You need to be able to see the fish to shoot them, so water clarity is important. Simply put, bowfishing in clear water makes it easier to see fish. It also makes it easier to identify them before taking a shot.

Stained or muddy water can make it tough to identify fish, and with that comes the risk of shooting an off-limit species. The ability to identify fish quickly comes with experience, which will make it easier to fish in less-than-ideal conditions.

If you’re just starting out, it might be a good idea to stick to fishing in clear, calm conditions when possible.

Water Depth

You need to be in shallow water so you can get an arrow into the fish when you shoot, so keep water depth in mind.

Water depth is also an important factor. While you can find carp, buffalo and other fish in deeper water, it doesn’t do much good if you can’t hit them hard enough for the arrow to penetrate.

Most bowfishing takes place in 5-6 feet of water or less, which makes shallow lakes and rivers ideal bowfishing locations.

Finding a food source will lead to seeing fish

With a little more water, this shallow tributary will become a prime feeding and spawning ground for carp and buffalo.

Just like searching for game fish, you can also target rough fish by finding a food source. In shallow lakes, as well as slow-moving rivers and backwaters, this means looking for some sort of soft vegetation to find fish, especially during spawning season.

Bigmouth buffalo, for example, lay adhesive eggs in highly vegetated waters that can protect their eggs until they hatch.

Common carp– which are omnivorous- feed primarily on the bottom of lakes and rivers but can be found in and around weed beds.

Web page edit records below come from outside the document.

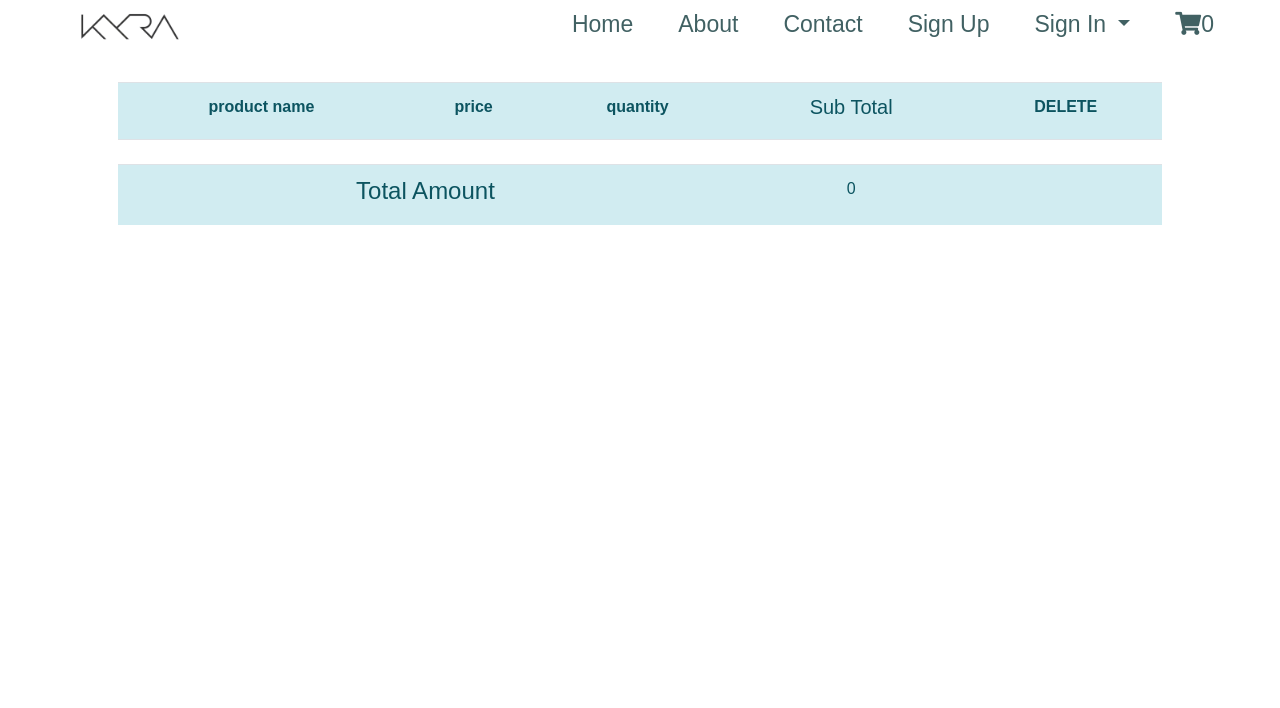
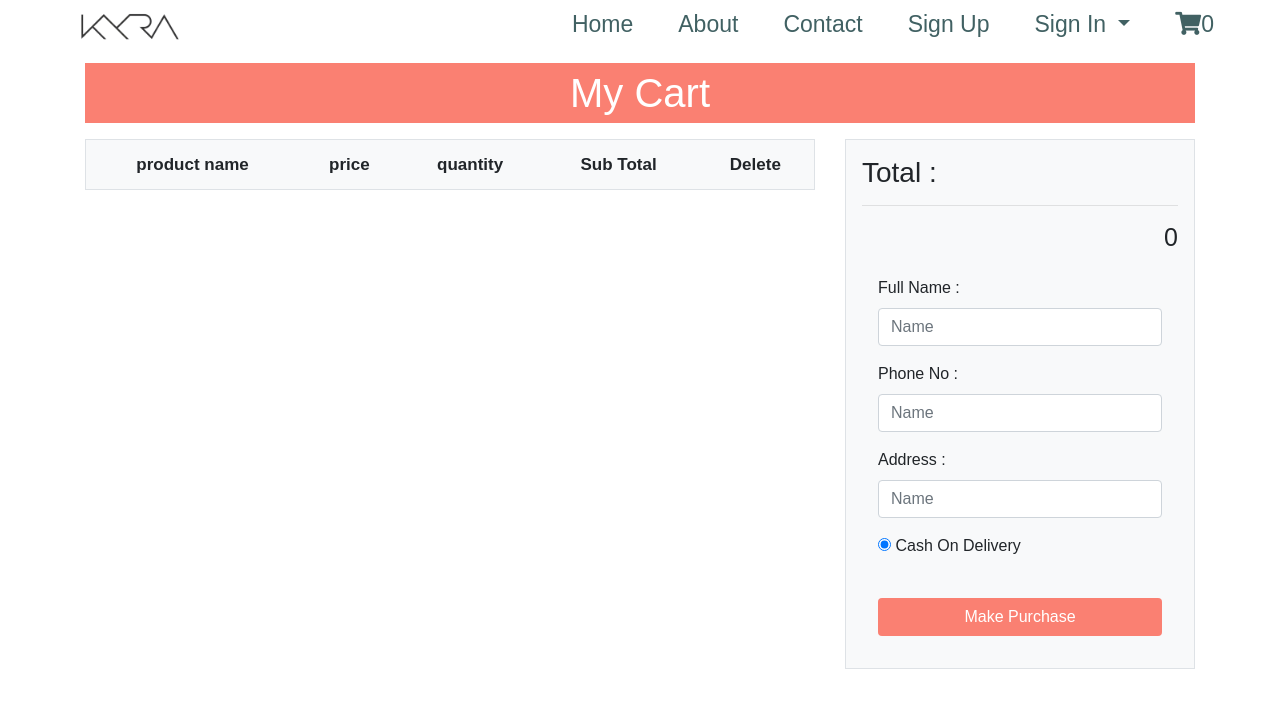
Before and after one commit to erroreyes/Boutique_online_shop, a PHP site: page /cart.php in a window 1280 px wide. Shown: the part 14-722 px from the top of the page. Run offline with PHP 8.4, Linux system fonts and the light colour scheme; lists and menus that the app fills with data are empty.

Commit message:
add some changes

```diff
--- a/Views/cart.php
+++ b/Views/cart.php
@@ -1,4 +1,32 @@
-<?php session_start(); ?>
+<?php
+include "config.php";
+session_start();
+$err="";
+if (isset($_POST['purchase'])) {
+    $ord_insert = "INSERT INTO `order_payment` ( `fullName`, `phoneNo`, `Address`, `payment_Mode`) VALUES ('$_POST[fullname]', '$_POST[phoneno]', '$_POST[address]', '$_POST[paymentmode]')";
+    if (mysqli_query($conn, $ord_insert)) {
+        $ord_id=mysqli_insert_id($conn);
+        $ord_insert2= "INSERT INTO `user_order`(`ord_Id`, `pro_name`, `price`, `quantity`) VALUES (?,?,?,?)";
+        $stmt=mysqli_prepare($conn,$ord_insert2);
+        if($stmt){
+            mysqli_stmt_bind_param($stmt,'isii',$ord_Id,$pro_name,$price,$quantity);
+            foreach($_SESSION['cart'] as $key => $value){
+                $pro_name=$value['proname'];
+                $price=$value['price'];
+                $quantity=$value['quantity'];
+                mysqli_stmt_execute($stmt);
+            }
+            unset($_SESSION['cart']);
+            echo "<script>alert('order placed');</script>";
+        }else{
+            echo "<script>alert('sql query prepare error');</script>";
+        }
+    } else {
+        echo "<script>alert('error');</script>";
+    }
+}
+
+?>
 <!DOCTYPE html>
 <html lang="en">
 
@@ -8,24 +36,33 @@
     <meta name="viewport" content="width=device-width, initial-scale=1.0">
     <title>product</title>
     <link rel="stylesheet" href="../links/bootstrap/css/bootstrap.min.css">
-
+    <style>
+        .up {
+            margin-top: 6%;
+        }
+    </style>
 </head>
 
 <body>
     <?php
     include "nav.php";
     ?>
-    <div class="container p-5 mt-5">
+    <div class="container up">
+        <p style="font-size:40px;background-color:salmon;" class="text-white text-center">My Cart</p>
+    </div>
+    <div class="container">
+        <div class="row">
+            <div class="col-lg-8 col-md-12 col-sm-12">
                 <table class="table text-center">
                     <form method="POST">
-                <tr class=" alert-info" style="font-weight:bolder;">
+                        <tr class="bg-light border border-1 " style="font-weight:bolder;font-size:17px;">
                             <th>product name</th>
                             <th>price</th>
                             <th>quantity</th>
                             <th class="text-center" colspan="2">
-                        <h5>Sub Total</h5>
+                                Sub Total
                             </th>
-                    <th>DELETE</th>
+                            <th>Delete</th>
 
 
                         </tr>
@@ -65,6 +102,9 @@
                                     $total += $subtotal;
                                     echo "
                             <tr>
+                            <form action='insert_cart.php' method='POST'>
+                                    <input onchange='this.form.submit()' name='Mod_Quantity'>
+                            </form>
                             <form method='POST'>
                                     <td> <input type='hidden' name='name' value='$value[proname]'>$value[proname]</td>
                                     <td> <input type='hidden' class='price' name='price' value='$value[price]'>$value[price]</td>
@@ -79,24 +119,44 @@
                                 }
                             }
                             ?>
-
                         </tr>
-                <!-- <td id="t"></td> -->
-                <tr>
-                    <td colspan="8"></td>
-                </tr>
-
-                <tr class="alert-info">
-                    <td colspan="3" class="text-center fw-bold">
-                        <h4>Total Amount</h4>
-                    </td>
-                    <td colspan="2" class="total text-center"><?php echo $total; ?></td>
-                    <td colspan="2"></td>
-                </tr>
-
                     </form>
                 </table>
             </div>
+            <div class="col-lg-4 col-md-6 col-sm-3">
+                <div class="bg-light p-3 border border-1">
+                    <h3>Total :</h3>
+                    <hr>
+                    <h5 class="text-right" style="font-size:25px;"><?php echo $total; ?></h5>
+                    <form action="" class="p-3" method="POST">
+                        <div class="form-group">
+                            <label>Full Name :</label>
+                            <input type="text" class="form-control" placeholder="Name" name="fullname">
+                        </div>
+                        <div class="form-group">
+                        <label>Phone No :</label>
+                            <input type="text" class="form-control" placeholder="Name" name="phoneno">
+                        </div>
+                        <div class="form-group">
+                        <label>Address :</label>
+                            <input type="text" class="form-control" placeholder="Name" name="address">
+                        </div>
+                        <div class="form-group">
+                        <input type="radio" checked value="cash on delivery" name="paymentmode"> Cash On Delivery
+                        </div>
+                        <button class="btn btn-md w-100 mt-4 text-white" style="background-color:salmon ;" name="purchase" type="submit">Make Purchase</button>
+                    </form>
+                </div>
+            </div>
+        </div>
+
+    </div>
+    <p><?php echo $err; ?></p>
+    <script>
+        function update() {
+
+        }
+    </script>
     <script src="https://cdn.jsdelivr.net/npm/bootstrap@5.0.2/dist/js/bootstrap.bundle.min.js" integrity="sha384-MrcW6ZMFYlzcLA8Nl+NtUVF0sA7MsXsP1UyJoMp4YLEuNSfAP+JcXn/tWtIaxVXM" crossorigin="anonymous"></script>
     <script src="https://cdn.jsdelivr.net/npm/@popperjs/core@2.9.2/dist/umd/popper.min.js" integrity="sha384-IQsoLXl5PILFhosVNubq5LC7Qb9DXgDA9i+tQ8Zj3iwWAwPtgFTxbJ8NT4GN1R8p" crossorigin="anonymous"></script>
 </body>
--- a/Views/sidebar.php
+++ b/Views/sidebar.php
@@ -42,7 +42,7 @@
                     <a href="home.php" class="list-group-item bg-transparent second-text fw-bold text-center  ">HOME</a>
                     <a href="user_data.php" class="list-group-item  text-center bg-transparent second-text fw-bold">USER</a>
                     <a href="product.php" class="list-group-item  text-center bg-transparent second-text fw-bold">PRODUCT</a>
-                    <!-- <a href="#" class="list-group-item text-center  bg-transparent second-text fw-bold">ORDER</a> -->
+                    <a href="user_order.php" class="list-group-item text-center  bg-transparent second-text fw-bold">USER ORDER</a>
                     <a href="admin_logout.php" class="list-group-item text-center  bg-transparent second-text fw-bold">LOGOUT</a>
 
                 </div>
```
Also changed, not shown: Views/insert_cart.php (+14 -3 lines), Views/order.php (deleted, +0 -95 lines), Views/user_order.php (added, +79 -0 lines), Views/uploadb4.jpg (deleted), Views/uploadi11.jpg (deleted), Views/uploadi5.jpg (deleted), Views/uploado1.jpg (deleted). Lines whose indentation alone changed are shown as unchanged.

The appropriately-named grass carp feeds primarily on aquatic plants, and therefore prefer lakes and backwaters that have a high supply of freshwater vegetation.

Other rough fish, such as alligator gar in the southern United States, use vegetation as cover for spawning as well.

Best Bowfishing Weather Conditions

Does weather play a role in the activity of big fish? The short answer is, absolutely. For example, a sunny day can bring fish into the warm shallows to feed and sun themselves.

Sunny Day

This is especially true in the spring and fall when otherwise-cool waters get warmed up by a strong sun making them attractive to rough fish.

On the other hand, a cold front can have the opposite effect and cause fish to be less active. Storms can produce both good and bad fishing conditions.


Obviously, wind can make for tough bowfishing because you can’t see the fish as well, but it can also help bring the fish into shallower waters as they follow food that gets stirred up and drifts to the downwind shore.

Fishing the downwind shore after the wind subsides can produce good results, but as the days after a consistent wind pass and food becomes scarce, fish will start moving to other areas to feed.

Don’t let a little wind scare you out of going bowfishing, though. Even on breezy days, you can usually still see the fish well enough to go fishing.

If you’re having trouble finding fish or you can’t see them well enough to shoot, try finding a protected area to fish. An upwind, tree-lined shore, a river with high bluffs on either side or a secluded backwater area will often be calmer than an open body of water, resulting in easier fishing.


Rain can also make for difficult bowfishing, but it can be helpful too. A heavy rain can improve fishing conditions after it passes as it’s not uncommon to see rough fish, especially carp, in newly-flooded areas after a strong rain.

Flooded areas

Flooded areas give fish access to new food sources that aren’t typically available during normal water levels, and they are often quick to find these areas and begin feeding.


No matter what the weather is doing, the fish are going to be in the water. The best way to determine how weather affects fishing in your area is to fish in all kinds of weather and see what produces the best results.

If you are looking to find the best bowfishing spot, then you should look for one that has plenty of fish and knowing when to go there.